Same-store sales in Starbucks’ Americas region gained 5 per cent in the quarter, trailing the average estimate for a 6.2 per cent increase, according to Consensus Metrix. The shares fell 4.8 per cent to $73.60 at 4:36 pm in late trading in New York. Starbucks slid 1.4 per cent this year through today’s close, compared with a 7.9 per cent gain for the Standard & Poor’s 500 Index. Fourth-quarter net income was $587.9 million, or 77 cents a share. Excluding some items, profit was 74 cents a share, matching estimates. In the fourth quarter a year earlier, Starbucks posted a loss of $1.23 billion, or $1.64 a share, as it paid about $2.78 billion to resolve a dispute with Kraft Foods over its packaged-coffee business.
The company forecast fiscal 2015 profit excluding certain items of as much as $3.13 a share. Analysts estimate $3.16, on average.
Starbucks tested new grilled-cheese and brisket baguettes for lunch earlier in 2014 and plans to introduce a new lunch menu. It’s also starting to introduce mobile ordering in the US, and about 150 stores in the Portland, Oregon, area will have that capability this year.

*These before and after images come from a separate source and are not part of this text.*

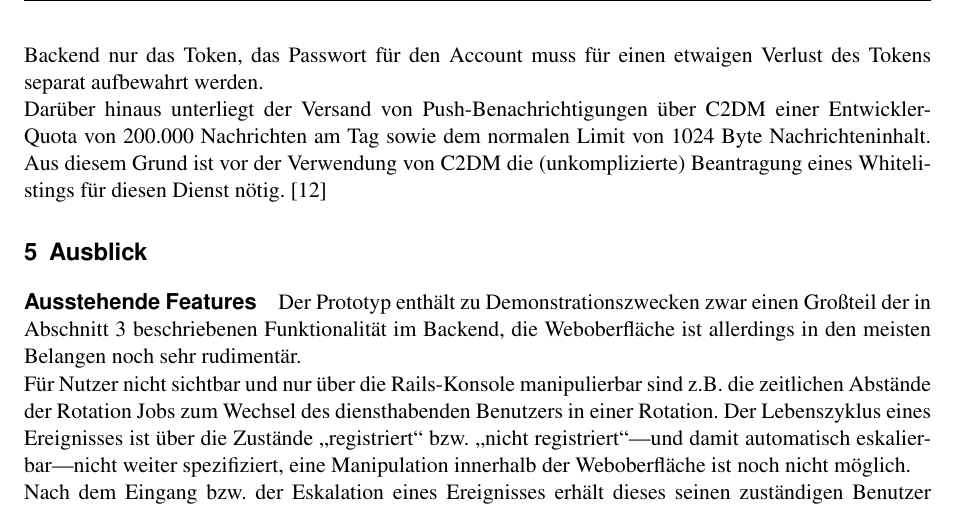
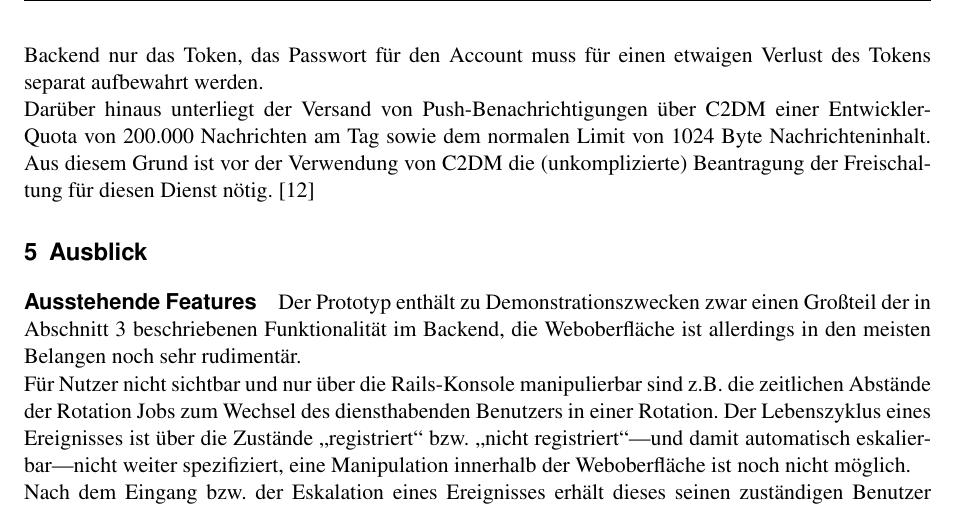
Before and after one commit to hermannloose/escalator, a LaTeX thesis (doc/report/report.tex): part of page 7 of 10, cut so that both start at the same text. Compiled offline with pdfLaTeX.

Commit message:
Remove obsolete TODOs.

```diff
--- a/doc/report/report.tex
+++ b/doc/report/report.tex
@@ -321,14 +316,11 @@ ClientLogin-Tokens verwendet werden. Gespeichert wird im Backend nur das Token,
 das Passwort für den Account muss für einen etwaigen Verlust des Tokens separat
 aufbewahrt werden.
 
-% FIXME(hermannloose): Diesen Absatz fertig schreiben.
 Darüber hinaus unterliegt der Versand von Push-Benachrichtigungen über C2DM
-einer Entwickler-Quota von 200.000 Nachrichten am Tag sowie dem normalen
-Limit von 1024 Byte Nachrichteninhalt. Aus diesem Grund ist vor der Verwendung
-von C2DM die (unkomplizierte) Beantragung eines Whitelistings für diesen Dienst
+einer Entwickler-Quota von 200.000 Nachrichten am Tag sowie dem normalen Limit
+von 1024 Byte Nachrichteninhalt. Aus diesem Grund ist vor der Verwendung von
+C2DM die (unkomplizierte) Beantragung der Freischaltung für diesen Dienst
 nötig.~\cite{c2dm-quotas}
-
-% TODO(hermannloose): Left off here.
 
 \section{Ausblick}
 
```
Also changed, not shown: doc/report/report.tex (5 more changed lines).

The company is focused on selling holiday-themed drinks, which last year helped drive first-quarter sales to a record $4.24 billion. This year for the holiday season, Starbucks is introducing a chestnut praline latte to attract Americans.
“We are in the same kind of difficult retail traffic environment as our competitors are,” Chief Operating Officer Troy Alstead said in an interview. More people are shopping online instead of being out in brick-and-mortar stores, he said.
Starbucks, run by Chief Executive Officer Howard Schultz, got 74 per cent of revenue from its cafes in the US, Canada and Latin America in fiscal 2013.
In Europe, the Middle East and Africa, sales at cafes open 13 months or longer rose 5 per cent, compared with analysts’ estimates of 3.3 per cent growth, according to Consensus Metrix, owned by Kaul Advisory Group in Wayne, New Jersey. Sales by that measure also climbed 5 per cent in China and Asia Pacific, trailing projections for a 7.4 per cent gain.
Last week, Dunkin’ Brands Group Inc., owner of Dunkin’ Donuts, said it will be a “challenge” to achieve the low-end of its US same-store sales forecast of 2 per cent to 3 per cent growth for this year. “We continued to feel the impact from an ongoing sluggish economy and a highly competitive quick-service restaurant breakfast and coffee environment,” CEO Nigel Travis said during a conference call on 23 October. Dunkin’ has about 7,900 US locations, while Starbucks has 11,700.
Bloomberg News, edited by Hospitality Ireland